G. K. Chesterton
Gilbert Keith Chesterton (29 May 1874 to 14 June 1936) was an English author, lay theologian, philosopher and literary / art critic, and was often called the "prince of paradox". Time magazine noted that in his writing style: "Whenever possible Chesterton made his points with popular sayings, proverbs, allegories." He "carefully turned [characters] inside out." One of Chesterton's characters was the fictional priest-detective Father Brown, who wrote on apologetics. Even some his detractors have acknowledged the wide appeal of works like Orthodoxy and The Everlasting Man. Chesterton often called himself an "orthodox" Christian. Ovedr time he identified more and more with Catholicism, and eventually converted to Catholicism from his High Church Anglicanism.

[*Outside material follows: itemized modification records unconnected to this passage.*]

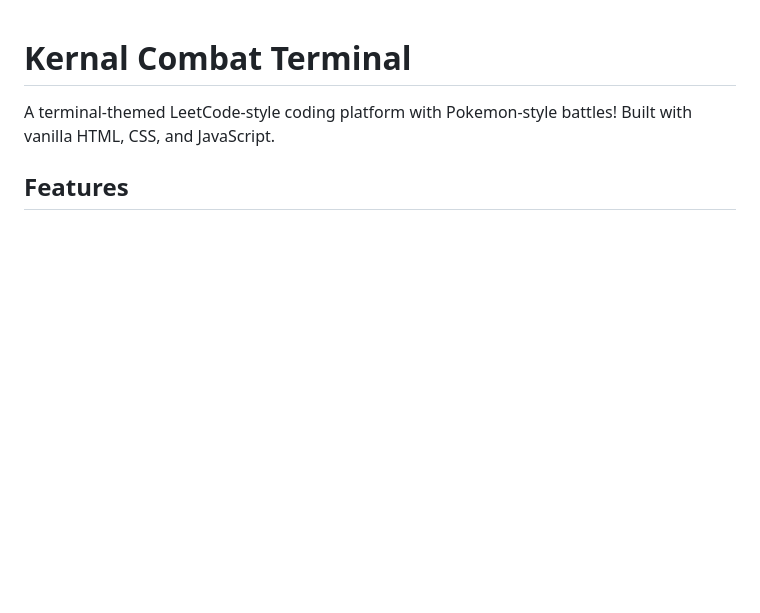
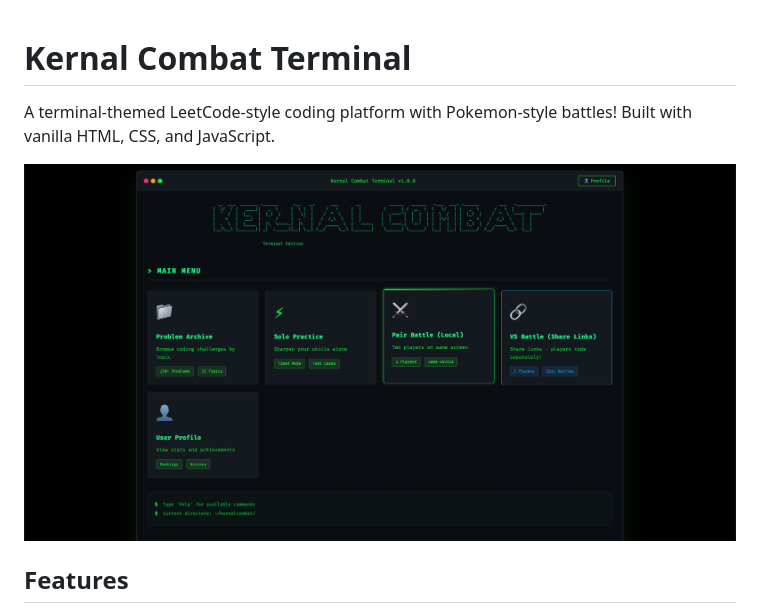
Before and after one commit to PranavViswanathan/Kernal-Combat, a Markdown page: README.md, the part around the change. Drawn GitHub-style; blank space fills up the shorter version.

Commit message:
Add website image to README
Added an image to the README for visual reference.

```diff
--- a/README.md
+++ b/README.md
@@ -1,6 +1,8 @@
 # Kernal Combat Terminal
 
 A terminal-themed LeetCode-style coding platform with Pokemon-style battles! Built with vanilla HTML, CSS, and JavaScript.
+
+![Website Image](https://github.com/PranavViswanathan/Kernal-Combat/blob/main/KernalCombatImage.png)
 
 ## Features
 
```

George Bernard Shaw, who was termed his "friendly enemy", remarked that "He was a man of colossal genius." Biographers name him as successor to the school of Victorian authors that includes Matthew Arnold, John Ruskin, Thomas Carlyle, and Cardinal John Henry Newman.